Democrats cry “to avoid deporting ‘the kids,’ we must grant citizenship and voting rights to all.” Candidate Trump had bellowed: “For those here illegally today who are seeking legal status, they will have one route and one route only. To return home and apply for re-entry like everybody else.”
President Trump was never going to deport some 800,000 persons who had arrived as children, along with millions of their productive parents. Most rational observers of the election understood that. But he did not have to cave to the Democrats’ demand to grant citizenship to the whole lot. A White House spokesman explained that his decision to seek a “path to citizenship” for 1.8 million people is “a compromise position that we believe . . . will get 60 votes in the Senate.”
Reflect on what low regard for citizenship—a share in ruling America—one must have to confer it on a class of people in an attempt to make a political deal. Think about the disparity between the consequential, irrevocable gift and the hope to meet a threshold of votes that Senate rules can change on a whim. The grand hope is that the Democrats may agree to money for some miles of a “big, beautiful wall” along the Mexican border, so that the president may pretend to his less intelligent supporters that, by voting for him, they have preserved America’s integrity.
But illegal entrants will find it a trifle.

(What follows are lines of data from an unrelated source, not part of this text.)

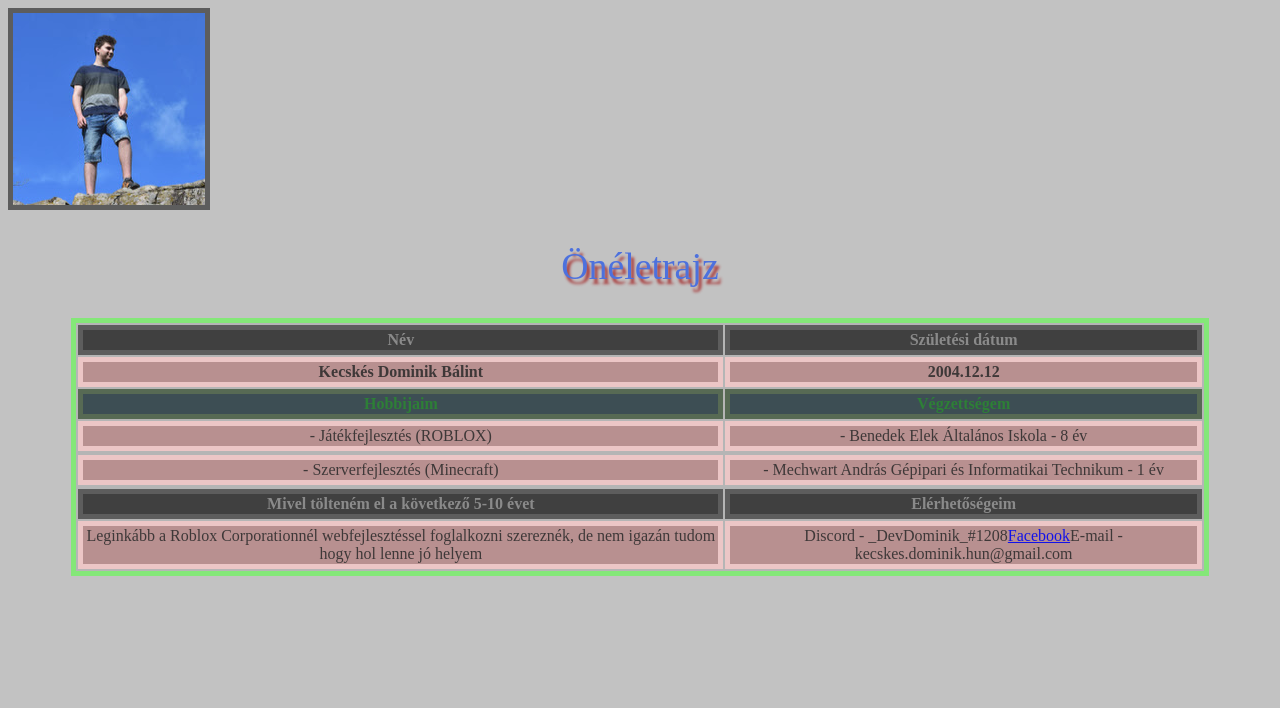
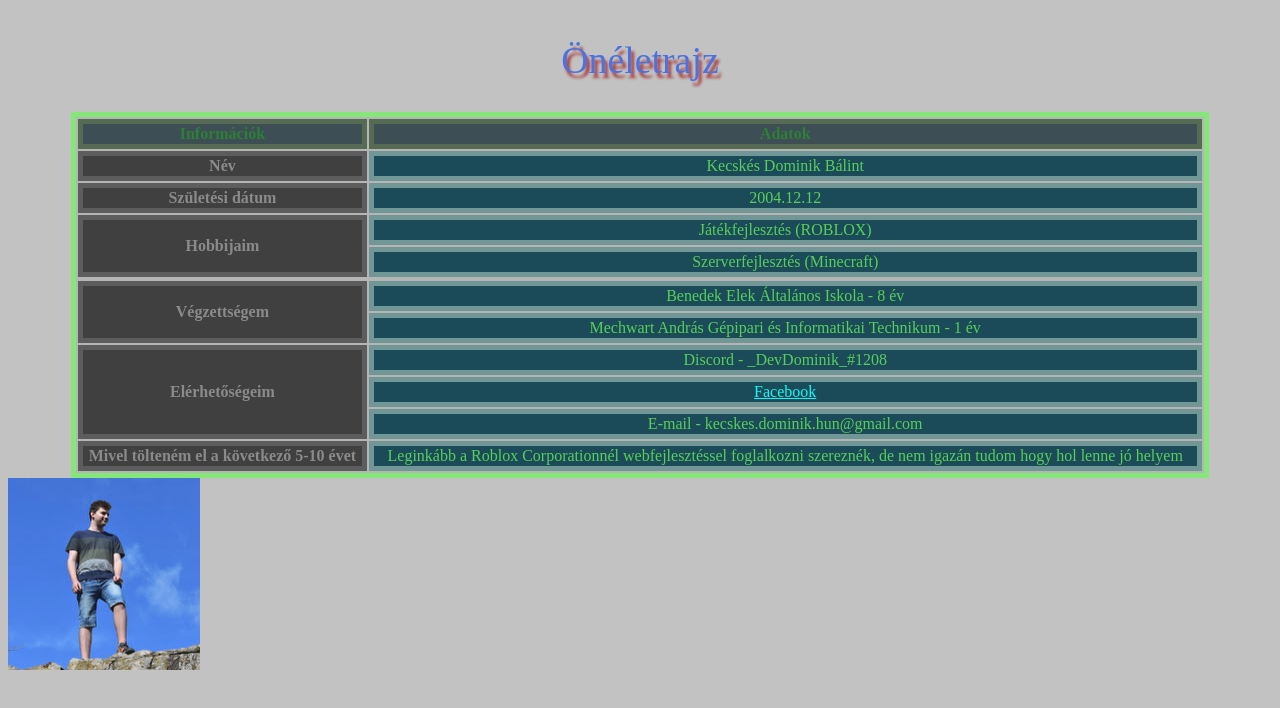
Before and after one commit to DevDominik/oneletrajz, a plain HTML site: page index.html in a window 1280 px wide. Drawn offline with Linux system fonts and the light colour scheme.

Commit message:
kesz az oneletrajz

```diff
--- a/index.html
+++ b/index.html
@@ -10,38 +10,48 @@
         <caption>Önéletrajz</caption>
         <thead>
             <tr>
-                <th id="important">Név</th>
-                <th id="important">Születési dátum</th>
-            </tr>
-            <tr>
-                <th id="information">Kecskés Dominik Bálint</th>
-                <th id="information">2004.12.12</th>
+                <th class="title">Információk</th>
+                <th class="title">Adatok</th>
             </tr>
         </thead>
         <tbody>
             <tr>
-                <th class="title">Hobbijaim</th>
-                <th class="title">Végzettségem</th>
+                <th id="important">Név</th>
+                <td id="information">Kecskés Dominik Bálint</td>
             </tr>
-                <td id="information">- Játékfejlesztés (ROBLOX)</td>
-                <td id="information">- Benedek Elek Általános Iskola - 8 év</td>
             <tr>
+                <th id="important">Születési dátum</th>
+                <td id="information">2004.12.12</td>
             </tr>
-                <td id="information">- Szerverfejlesztés (Minecraft)</td>
-                <td id="information">- Mechwart András Gépipari és Informatikai Technikum - 1 év</td>
             <tr>
-        </tbody>
-        <tfoot>
+                <th id="important" rowspan="2">Hobbijaim</th>
+                <td id="information">Játékfejlesztés (ROBLOX)</td>
+            </tr>
+                <td id="information">Szerverfejlesztés (Minecraft)</td>
+            <tr>
+            <tr>
+                <th id="important" rowspan="2">Végzettségem</th>
+                <td id="information">Benedek Elek Általános Iskola - 8 év</td>
+            </tr>
+            <tr>
+                <td id="information">Mechwart András Gépipari és Informatikai Technikum - 1 év</td>
+            </tr>
+            <tr>
+                <th id="important" rowspan="3">Elérhetőségeim</th>
+                <td id="information">Discord - _DevDominik_#1208</td>
+            </tr>
+            <tr>
+                <td id="information"><a href="https://www.facebook.com/profile.php?id=100008926422634">Facebook</a></td>
+            </tr>
+            <tr>
+                <td id="information">E-mail - kecskes.dominik.hun@gmail.com</td>
+            </tr>
             <tr>
                 <th id="important">Mivel tölteném el a következő 5-10 évet</th>
-                <th id="important">Elérhetőségeim</th>
+                <td id="information">Leginkább a Roblox Corporationnél webfejlesztéssel foglalkozni szereznék, de nem igazán tudom hogy hol lenne jó helyem</td>
             </tr>
-            <tr>
-                <td id="information">Leginkább a Roblox Corporationnél webfejlesztéssel foglalkozni szereznék, de nem igazán tudom hogy hol lenne jó helyem</th>
-                <td id="information" rowspan="3">Discord - _DevDominik_#1208<a href="https://www.facebook.com/profile.php?id=100008926422634">Facebook</a>E-mail - kecskes.dominik.hun@gmail.com</td>
-            </tr>
-        </tfoot>
-        <img id="important" src="images/unnamed.jpg" alt="Rólam egy kép">
+        </tbody>
     </table>
+    <img src="images/unnamed.jpg" alt="">
 </body>
 </html>
--- a/style.css
+++ b/style.css
@@ -48,10 +48,22 @@ table {
 }
 
 #information {
-    border-top: 5px solid rgb(241, 199, 199);
-    border-bottom: 5px solid rgb(241, 199, 199);
-    border-right: 5px solid rgb(241, 199, 199);
-    border-left: 5px solid rgb(241, 199, 199);
-    color: rgb(48, 42, 42);
-    background-color: rgb(184, 139, 139);
+    border-top: 5px solid rgb(105, 146, 146);
+    border-bottom: 5px solid rgb(105, 146, 146);
+    border-right: 5px solid rgb(105, 146, 146);
+    border-left: 5px solid rgb(105, 146, 146);
+    color: rgb(78, 209, 78);
+    background-color: rgb(10, 62, 78);
 }
+
+a:visited {
+    color: cadetblue;
+}
+
+a:link {
+    color:cyan;
+}
+
+a:hover {
+    color:darkgreen
+}
```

Most already come in big batches through the border’s most fortified parts. Ask them how it’s done. The going rate for a no-frills but safe trip, usually in an 18-wheeler, they tell you, is about $4,000 a head—half of which the traffickers pay to the Border Patrol. More important, future border crossers will know that, under the new precedent, so long as they bring with them somebody under 18, they’ll be able to count on citizenship sooner or later. Democrats have already started counting the votes.
Immigration under the 1965 law has been netting the Democrats almost 1 million new voters a year—consistency in the immigrants’ political character being well-nigh guaranteed by keeping some 70 percent of new immigration within the ever-extending families of earlier arrivals.
In short, the Democrats, having figured out a half-century ago they were becoming distasteful to the voters, set about recruiting voters with different tastes.
The Nobility of Citizenship
There seems to be growing agreement in Washington that the 1965 law should be revised to favor persons of “merit” to America. But just like defining the meaning of “legal status” for illegals, defining who “merits” legal immigration will pit Democrats who know exactly what they want—votes—against Republicans who either are trying to project a benevolent image or are simply servicing the Chamber of Commerce’s requests for cheap labor.
Alas, reform of legal immigration is likely to follow the pattern that Trump has set: empty Republican words filled by more purposeful Democrats. Bragging rights for the former, votes for the latter.
Possibly to change this pattern, the country—and immigrant communities—would have to face the Democratic immigration strategy’s ugly reality, namely to turn immigrant communities into the functional political equivalent of blacks. Democrats secure their votes with a small, declining modicum of real assistance, and ever more virulent efforts to incite hate between them and the rest of America. Anyone familiar with Hispanics and Latinos knows how distasteful to them are any and all notions of being treated like blacks.
The sine qua non of transcending the sad state of America’s immigration politics, however, is the revival of discourse over the nobility of citizenship in this great republic. The United States of America is the best of great nations and the greatest of good nations. To have any power over its life is the greatest of responsibilities. Those we elect as stewards of American citizenship must treat it as a sacred trust, and pass it on as such.